In comparison, it is telling to note where Ebola has not spread: Nigeria and Senegal, for instance, where democratically elected governments are slowly starting to acquire legitimacy and administrative competence. As soon as these countries registered cases of Ebola, their governments implemented quarantines and swiftly tracked all possible contacts. In Nigeria, only 20 people contracted the disease before the WHO declared the country Ebola-free; in Senegal, not a single transmission occurred.
This contrast says a lot about the complicated balance of power between firms and states in post-colonial Africa: When states are weak and crises emerge, resident firms inevitably fill power vacuums, for better or for worse. When states are strong, however, the role of foreign investors — for better or for worse, again — inevitably declines. In Botswana, for instance, diamond mining has long accounted for the vast bulk of economic activity. But as the country has become stronger and more stable — today, it ranks in the 67nd percentile of the World Bank’s scale, and the World Justice Project says it has the strongest rule of law in sub-Saharan Africa — the South African firm De Beers has gradually ceded control of the diamond industry to the government and local investors. And thanks to progress since the 1994 genocide, Rwanda — which now sits in the World Bank scale’s 53rd percentile — has managed to woo foreign investors but also keep them from exerting too much control over industry and politics.
In the end, the threat of Ebola is so dire that the world community would be foolish not to deploy whatever lines of resistance are available. That includes the WHO, Doctors Without Borders, armies, volunteers — and, yes, even rapacious extractive industries.
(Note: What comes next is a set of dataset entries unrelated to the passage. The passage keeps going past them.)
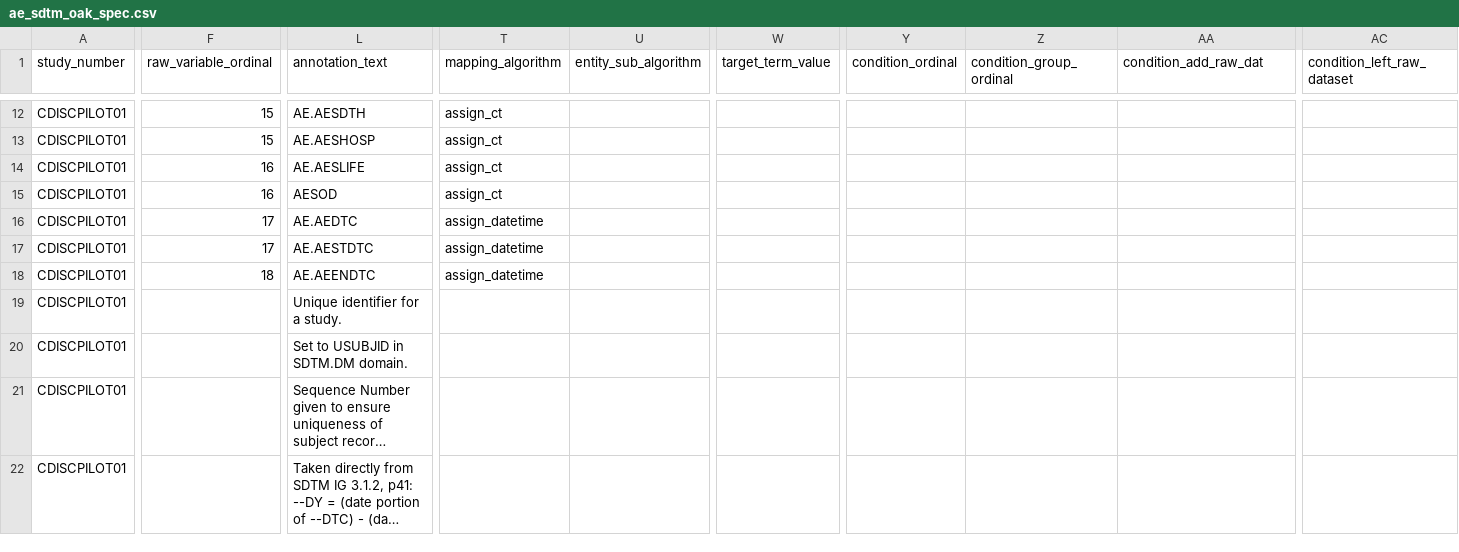
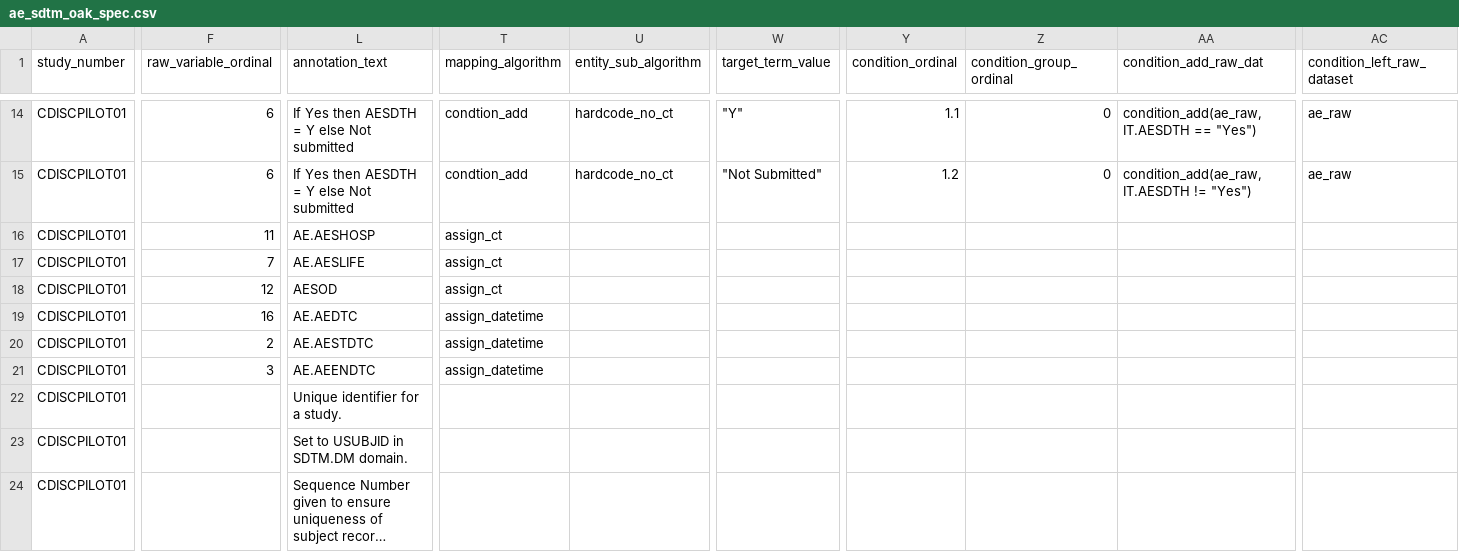
Before and after one commit to philbowsher/Open-Source-Drug-Development-ADAM-TLGs-Interactivity-with-R, a CSV file: Part 1 - SDTM/sdtm-specs/ae_sdtm_oak_spec.csv, drawn as a sheet; only a part is shown, gaps mark what is left out; the shorter side is filled out with more unchanged rows; long unchanged cells end in …; addresses are those after the commit; rows hold the shown columns only; the diff covers the shown part only; the diff names each change by its address in the sheet, - before the commit and + after, or states it on an @@ line.

Commit message:
Update AE to use condition_add

```diff
--- a/Part 1 - SDTM/sdtm-specs/ae_sdtm_oak_spec.csv
+++ b/Part 1 - SDTM/sdtm-specs/ae_sdtm_oak_spec.csv
-F14 (raw_variable_ordinal): 15
+F14 (raw_variable_ordinal): 6
-L14 (annotation_text): AE.AESDTH
+L14 (annotation_text): If Yes then AESDTH = Y else Not submitted
-T14 (mapping_algorithm): assign_ct
+T14 (mapping_algorithm): condtion_add
-U14 (entity_sub_algorithm): (empty)
+U14 (entity_sub_algorithm): hardcode_no_ct
-W14 (target_term_value): (empty)
+W14 (target_term_value): "Y"
-Y14 (condition_ordinal): (empty)
+Y14 (condition_ordinal): 1.1
-Z14 (condition_group_ordinal): (empty)
+Z14 (condition_group_ordinal): 0
-AA14 (condition_add_raw_dat): (empty)
+AA14 (condition_add_raw_dat): condition_add(ae_raw, IT.AESDTH == "Yes")
-AC14 (condition_left_raw_dataset): (empty)
+AC14 (condition_left_raw_dataset): ae_raw
+row 15: CDISCPILOT01 | 6 | If Yes then AESDTH = Y else Not submitted | condtion_add | hardcode_no_ct | "Not Submitted" | 1.2 | 0 | condition_add(ae_raw, IT.AESDTH != "Yes") | ae_raw
-F16 (raw_variable_ordinal): 15
+F16 (raw_variable_ordinal): 11
-F17 (raw_variable_ordinal): 16
+F17 (raw_variable_ordinal): 7
-F18 (raw_variable_ordinal): 16
+F18 (raw_variable_ordinal): 12
-F19 (raw_variable_ordinal): 17
+F19 (raw_variable_ordinal): 16
-F20 (raw_variable_ordinal): 17
+F20 (raw_variable_ordinal): 2
-F21 (raw_variable_ordinal): 18
+F21 (raw_variable_ordinal): 3
```
Also changed, not shown: 2 added rows and 22 edited cells elsewhere in this file, Part 1 - SDTM/sdtm-specs/sdtm_ct.csv, 3 other files.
Because the problem here is not the power of foreign firms. It is the weakness of local states.
Illustration by MATT CHASE